TRX group fitness photo via Shutterstock
By now, you’ve at least heard of the TRX. Many gyms, large and small, carry the suspension trainers. The amazing piece of equipment was created when a Navy SEAL started experimenting with a jiu-jitsu belt and some surplus parachute webbing. SEALS learn how to sew in order to be able to modify their gear when out in the field. So after a few stitches, the TRX was born. Hang the contraption over a door and it is possible to do rows, pull-ups, presses, curls, shoulder raises, triceps extensions, and more using your own body weight. The TRX increases core stability, balance, strength, and flexibility. The home version is now made of nylon (not parachute), and costs around $200.
Top three ways to use the TRX:
1. Core training
Suspension training uses your body weight and is designed to intentionally displace your center of gravity. Your core is activated during every TRX exercise.

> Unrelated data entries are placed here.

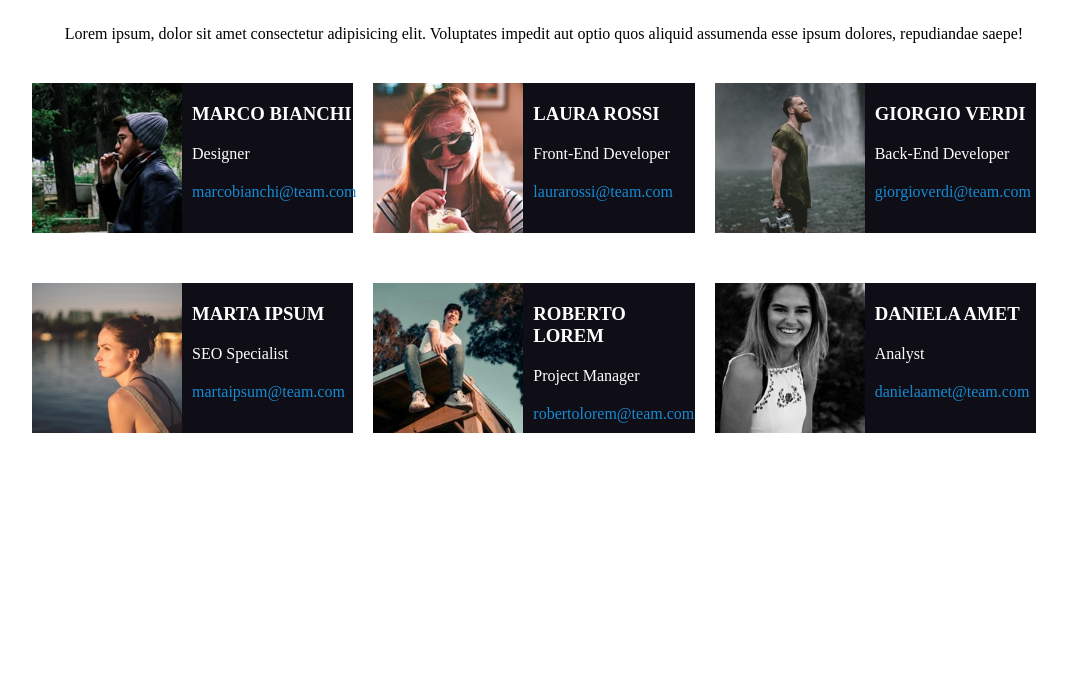
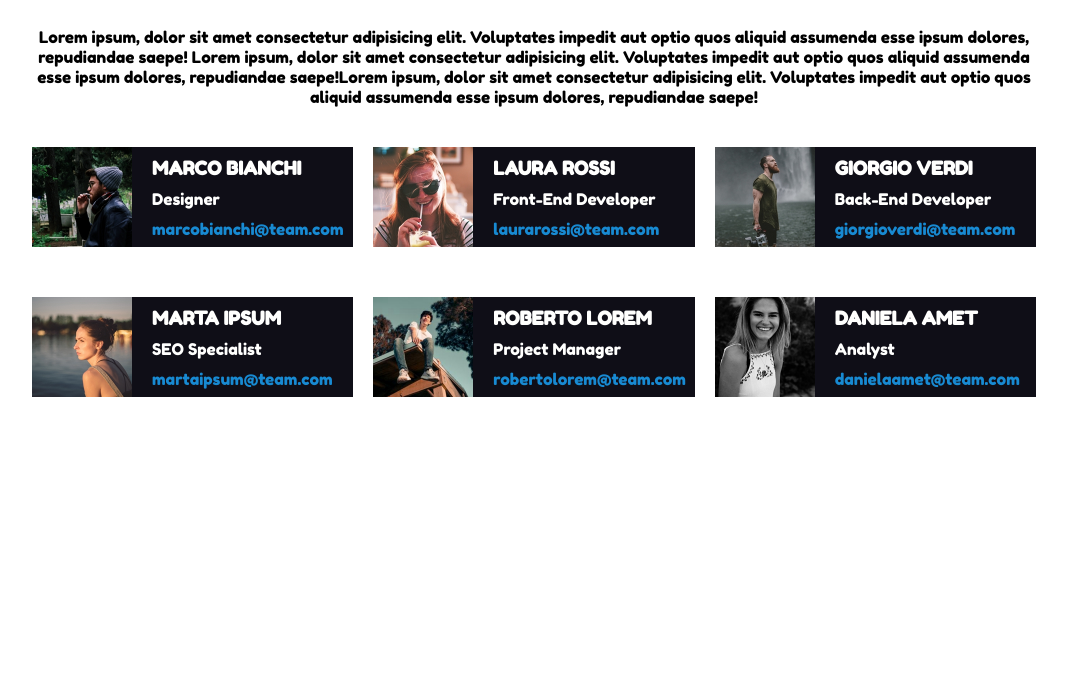
Before and after one commit to Riccardo-Mauri/html-css-float-cards, a plain HTML site: page index.html in a window 1280 px wide. Shown: the part 102-800 px from the top of the page, without its empty margins (96-1163 px from the left). Drawn offline with Linux system fonts and the light colour scheme.

Commit message:
esercizio riveduto

```diff
--- a/css/style.css
+++ b/css/style.css
@@ -8,8 +8,11 @@ RESET
     padding: 0;
     max-width: 2000px;
     text-align: center;
+    font-family: 'Fredoka One';
 }
-
+.html{
+    font-family: "fredoka", sans-serif,
+}
 /*
 HEADER
 */
@@ -41,6 +44,7 @@ MAIN
 .intro{
     margin-top: 30px;
     margin-bottom: 30px;
+    margin-right: 20px;
 }
 
 .bgcolor-cards{
@@ -53,8 +57,8 @@ section{
 }
 img{
     float: left;
-    width: 150px;
-    height: 150px;
+    width: 100px;
+    height: 100px;
 }
 
 .color{
@@ -73,7 +77,6 @@ img{
 }
 .card-style {
     text-align: left;
-    padding-top: 20px;
-    padding-left: 10px;
-    margin-left: 150px;
+    padding-top: 10px;
+    padding-left: 120px;
 }
--- a/index.html
+++ b/index.html
@@ -7,10 +7,11 @@
     <title>Floating Cards</title>
     <!--link del css-->
     <link rel="stylesheet" href="./css/style.css">
+    <link href='https://fonts.googleapis.com/css?family=Fredoka One' rel='stylesheet'>
 </head>
 
 <body>
-    <!--Titolodela pagina-->
+    <!--Titolo della pagina-->
     <div class="container">
         <header>
 
@@ -19,11 +20,15 @@
             </h1>
         </header>
         <main class="clearfix">
-            <p class="intro">
+            <p class="intro"><!--testo principale-->
                 Lorem ipsum, dolor sit amet consectetur adipisicing elit. Voluptates impedit aut optio quos aliquid
                 assumenda esse ipsum dolores, repudiandae saepe!
+                Lorem ipsum, dolor sit amet consectetur adipisicing elit. Voluptates impedit aut optio quos aliquid
+                assumenda esse ipsum dolores, repudiandae saepe!Lorem ipsum, dolor sit amet consectetur adipisicing
+                elit. Voluptates impedit aut optio quos aliquid
+                assumenda esse ipsum dolores, repudiandae saepe!
             </p>
-            <section class="columns">
+            <section class="columns"><!--sezione carte di presentazione-->
                 <div class="bgcolor-cards card1">
                     <img src="./img/male1.png" alt="">
                     <h3 class="color card-style">MARCO BIANCHI</h3>
@@ -63,7 +68,7 @@
                     <p class="color card-style">Analyst</p>
                     <p class="color2 card-style">danielaamet@team.com</p>
                 </div>
-            </section>
+            </section><!--fine sezione carte di presentazione-->
         </main>
 
     </div>
```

2. Pulling exercises
Pulling exercises train all of the muscles involved in pulling, like the back, biceps, rear delts, traps, forearms, and hamstrings together at once. With the TRX, you’re pulling your entire body weight, and combining it with torso stability and pulling from the back.
3. Unilateral training
Unilateral training is important to help identify muscle imbalances and weakness, which can lead to injury. To avoid muscle imbalance, the TRX exercises strengthen opposing muscle groups.
If you are a beginner, we recommend trying one of the professional group classes around town. Here’s where you can find group TRX classes in the Boston area:
Benefitness, 62 Harvard Street (rear), Brookline; 617-232-7440; benefitnesshealthclub.com
Core Cardio Fitness, 239 Commercial Street, Malden; 781-605-3190; corecardioonline.com
Healthworks Back Bay, 441 Stuart Street; 617-859-7700; healthworksfitness.com
Have you tried the TRX? Tell us about it in the comments!